Related: Che Fare?, Luciano Fabro, Jannis Kounellis, Mario Merz, Galerie Lelong

Jannis Kounellis responded to the alienation of contemporary society in Europe by creating environments in which spectacle and grief comingle. In order to communicate this, he used industrial and organic elements in his installations, paintings, and sculptures, such as coal, burlap sacks, coffee, metal, and live animals. Such materials are reminiscent of his surroundings as a youth in the harbor town of Piraeus, Greece. Kounellis chose the mixed element work Untitled (1993-94) to "converse" with Fabro's Inverno for a recent exhibition. His extended metal base mirrors Fabro's dense, marble form. The slender, metal beam balanced on bags of coal elicits a similar feeling of imminent collapse. Coal, signifying carbon and fire, is often a component in his work. It is also utilized as a repeating element in the monumental wall relief, Untitled (1991).

Mario Merz explored the concrete and the abstract through mathematics. He was fascinated with the Fibonacci sequence, a naturally occurring progression of numbers. Merz explored this sequence in his signature igloo works composed of a wide range of materials, from neon tubing to pinecones, such as in La casa del giardiniere (1983-84). By using these diverse materials and a pattern that occurs in the natural environment, Merz sought to infuse his works with energy. The large, vibrant work Untitled (1978) merges painting and sculpture by presenting spirals and Fibonacci numbers on a canvas held up by an easel.

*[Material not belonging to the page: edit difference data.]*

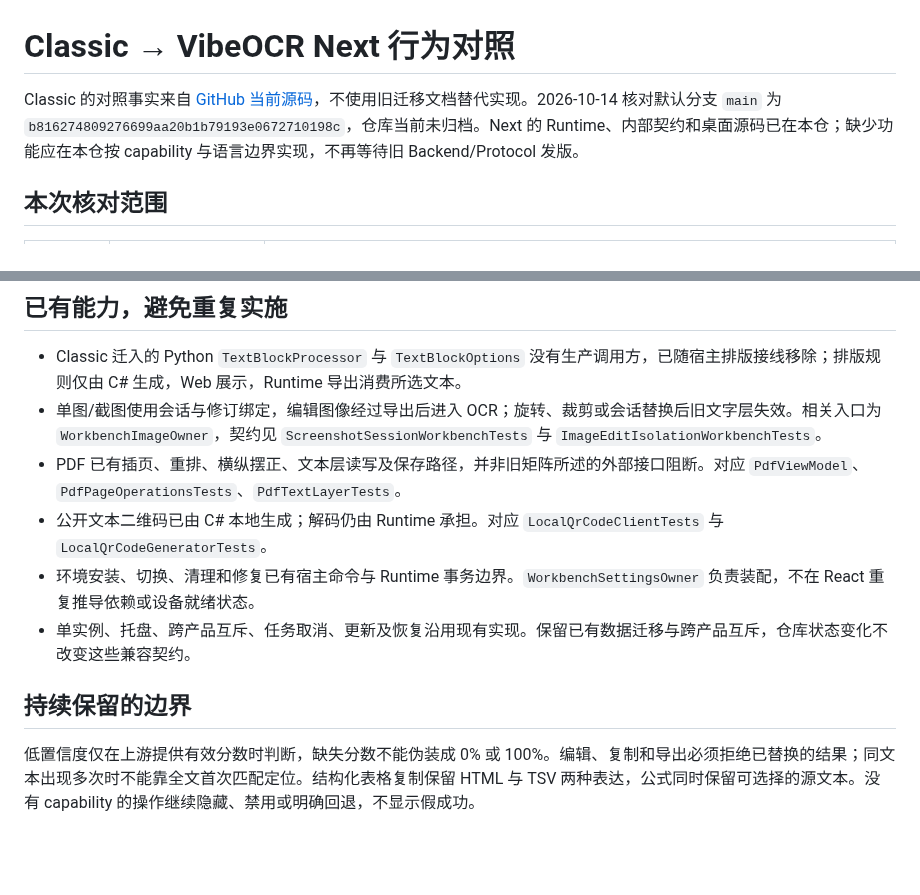
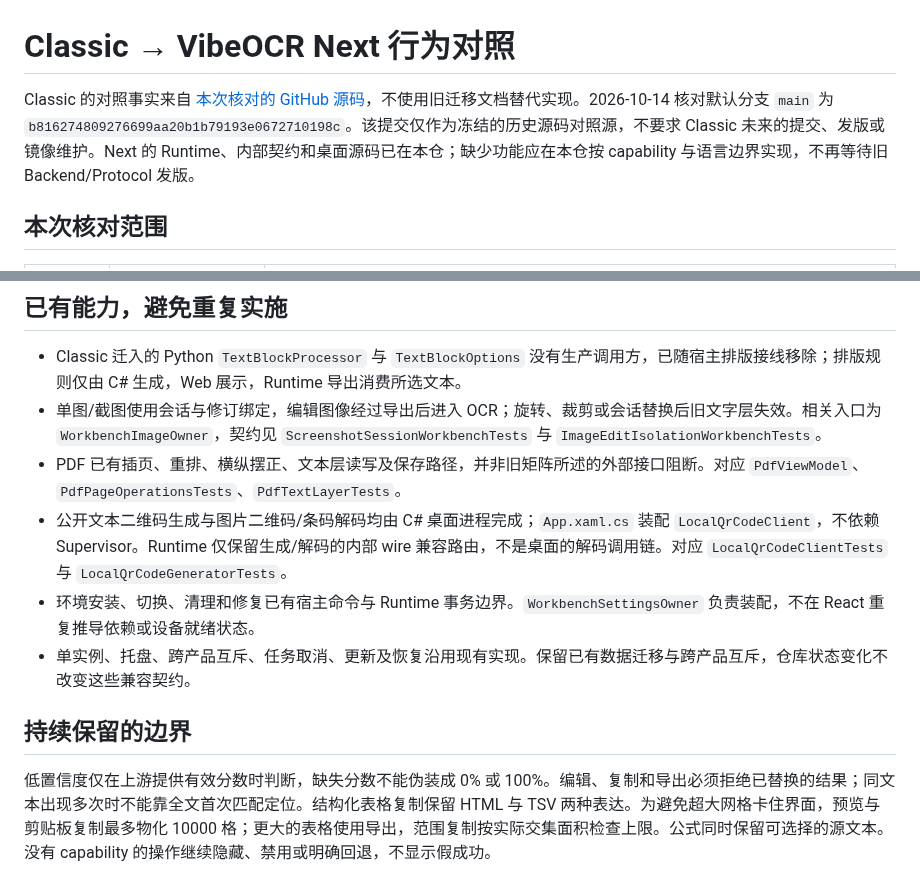
Before and after one commit to FelixJI/vibeocr-next, a Markdown page: docs/classic-behavior-matrix.md, 2 parts joined by grey strips. GitHub-like rendering; blank space fills up the shorter version.

```diff
--- a/docs/classic-behavior-matrix.md
+++ b/docs/classic-behavior-matrix.md
@@ -1,6 +1,6 @@
 # Classic → VibeOCR Next 行为对照
 
-Classic 的对照事实来自 [GitHub 当前源码](https://github.com/FelixJI/vibeocr-classic/tree/b816274809276699aa20b1b79193e0672710198c)，不使用旧迁移文档替代实现。2026-10-14 核对默认分支 `main` 为 `b816274809276699aa20b1b79193e0672710198c`，仓库当前未归档。Next 的 Runtime、内部契约和桌面源码已在本仓；缺少功能应在本仓按 capability 与语言边界实现，不再等待旧 Backend/Protocol 发版。
+Classic 的对照事实来自 [本次核对的 GitHub 源码](https://github.com/FelixJI/vibeocr-classic/tree/b816274809276699aa20b1b79193e0672710198c)，不使用旧迁移文档替代实现。2026-10-14 核对默认分支 `main` 为 `b816274809276699aa20b1b79193e0672710198c`。该提交仅作为冻结的历史源码对照源，不要求 Classic 未来的提交、发版或镜像维护。Next 的 Runtime、内部契约和桌面源码已在本仓；缺少功能应在本仓按 capability 与语言边界实现，不再等待旧 Backend/Protocol 发版。
 
 ## 本次核对范围
 
@@ -32,10 +32,10 @@ Classic 的对照事实来自 [GitHub 当前源码](https://github.com/FelixJI/v
 - Classic 迁入的 Python `TextBlockProcessor` 与 `TextBlockOptions` 没有生产调用方，已随宿主排版接线移除；排版规则仅由 C# 生成，Web 展示，Runtime 导出消费所选文本。
 - 单图/截图使用会话与修订绑定，编辑图像经过导出后进入 OCR；旋转、裁剪或会话替换后旧文字层失效。相关入口为 `WorkbenchImageOwner`，契约见 `ScreenshotSessionWorkbenchTests` 与 `ImageEditIsolationWorkbenchTests`。
 - PDF 已有插页、重排、横纵摆正、文本层读写及保存路径，并非旧矩阵所述的外部接口阻断。对应 `PdfViewModel`、`PdfPageOperationsTests`、`PdfTextLayerTests`。
-- 公开文本二维码已由 C# 本地生成；解码仍由 Runtime 承担。对应 `LocalQrCodeClientTests` 与 `LocalQrCodeGeneratorTests`。
+- 公开文本二维码生成与图片二维码/条码解码均由 C# 桌面进程完成；`App.xaml.cs` 装配 `LocalQrCodeClient`，不依赖 Supervisor。Runtime 仅保留生成/解码的内部 wire 兼容路由，不是桌面的解码调用链。对应 `LocalQrCodeClientTests` 与 `LocalQrCodeGeneratorTests`。
 - 环境安装、切换、清理和修复已有宿主命令与 Runtime 事务边界。`WorkbenchSettingsOwner` 负责装配，不在 React 重复推导依赖或设备就绪状态。
 - 单实例、托盘、跨产品互斥、任务取消、更新及恢复沿用现有实现。保留已有数据迁移与跨产品互斥，仓库状态变化不改变这些兼容契约。
 
 ## 持续保留的边界
 
-低置信度仅在上游提供有效分数时判断，缺失分数不能伪装成 0% 或 100%。编辑、复制和导出必须拒绝已替换的结果；同文本出现多次时不能靠全文首次匹配定位。结构化表格复制保留 HTML 与 TSV 两种表达，公式同时保留可选择的源文本。没有 capability 的操作继续隐藏、禁用或明确回退，不显示假成功。
+低置信度仅在上游提供有效分数时判断，缺失分数不能伪装成 0% 或 100%。编辑、复制和导出必须拒绝已替换的结果；同文本出现多次时不能靠全文首次匹配定位。结构化表格复制保留 HTML 与 TSV 两种表达。为避免超大网格卡住界面，预览与剪贴板复制最多物化 10000 格；更大的表格使用导出，范围复制按实际交集面积检查上限。公式同时保留可选择的源文本。没有 capability 的操作继续隐藏、禁用或明确回退，不显示假成功。
```
Also changed, not shown: docs/structured-table-large.png (added), 9 other files.
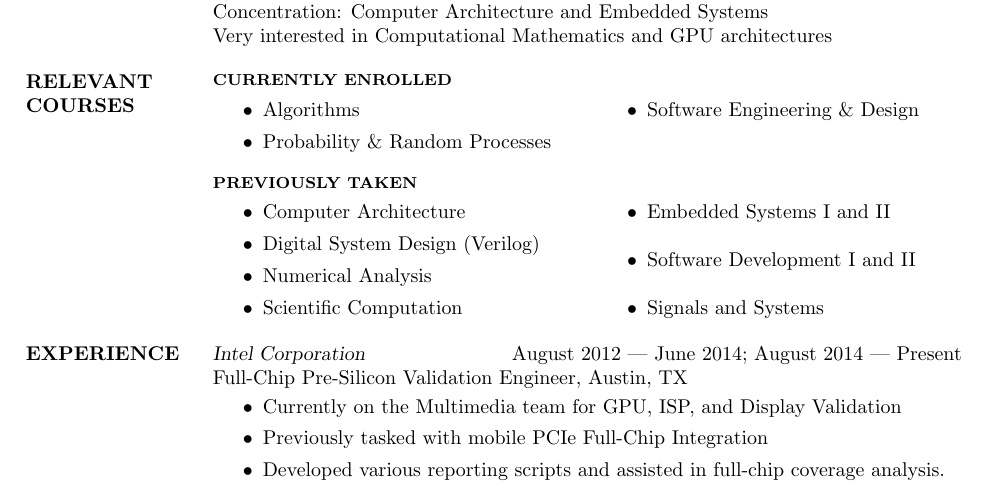
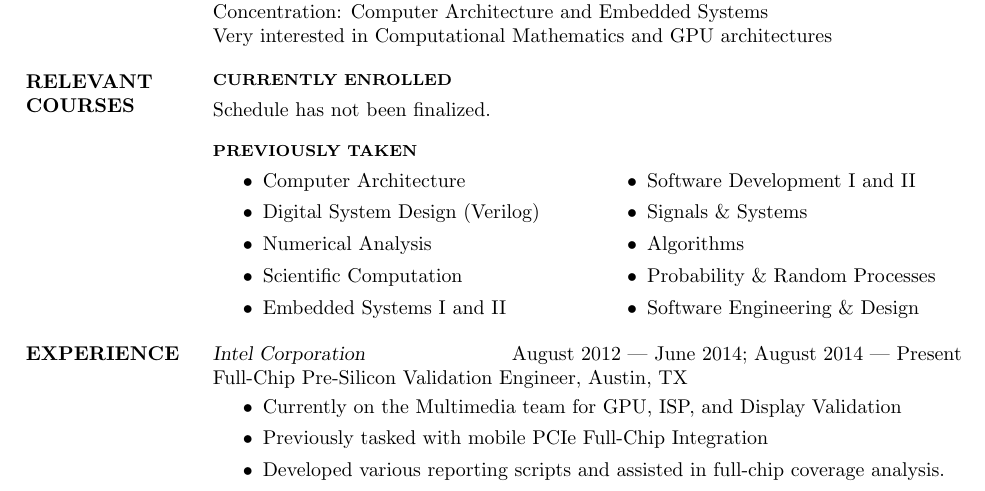
Before and after one commit to hershal/resume, a LaTeX CV (resume.tex): part of the page, cut so that both start at the same text. Compiled offline with pdfLaTeX.

Commit message:
updated previous courses; current courses unknown

```diff
--- a/resume.tex
+++ b/resume.tex
@@ -36,11 +36,7 @@
   {\footnotesize\textbf{CURRENTLY ENROLLED}}
   \vspace{-.75em}
   \begin{multicols}{2}
-    \begin{itemize}
-      \item Algorithms
-      \item Probability \& Random Processes
-      \item Software Engineering \& Design
-    \end{itemize}
+    Schedule has not been finalized.
   \end{multicols}
   \vspace{-1.5em}
   {\footnotesize\textbf{PREVIOUSLY TAKEN}}
@@ -53,7 +49,10 @@
     \item Scientific Computation
     \item Embedded Systems I and II
     \item Software Development I and II
-    \item Signals and Systems
+    \item Signals \& Systems
+    \item Algorithms
+    \item Probability \& Random Processes
+    \item Software Engineering \& Design
     \end{itemize}
   \end{multicols}
 
```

Fabro, Kounellis, and Merz broke down the barriers between art and life, radically defying Modernist tradition and forging the way for future generations to bring social awareness and contemporary life into their creative practice. Although they emerged in the 1960s, Fabro, Kounellis, and Merz's art continues to influence artists working today who reject the institution of art by shunning convention, commercialism, or art world establishments.

The gallery is located on West 26th Street between 10th and 11th Avenues in Chelsea (528 West 26th Street, NYC). Hours: Tuesday - Saturday, 10am - 6pm. Call 212 315 0470, email art@galerielelong.com or visit www.galerielelong.com for more information.

Pictured: Luciano Fabro, Inverno, 2007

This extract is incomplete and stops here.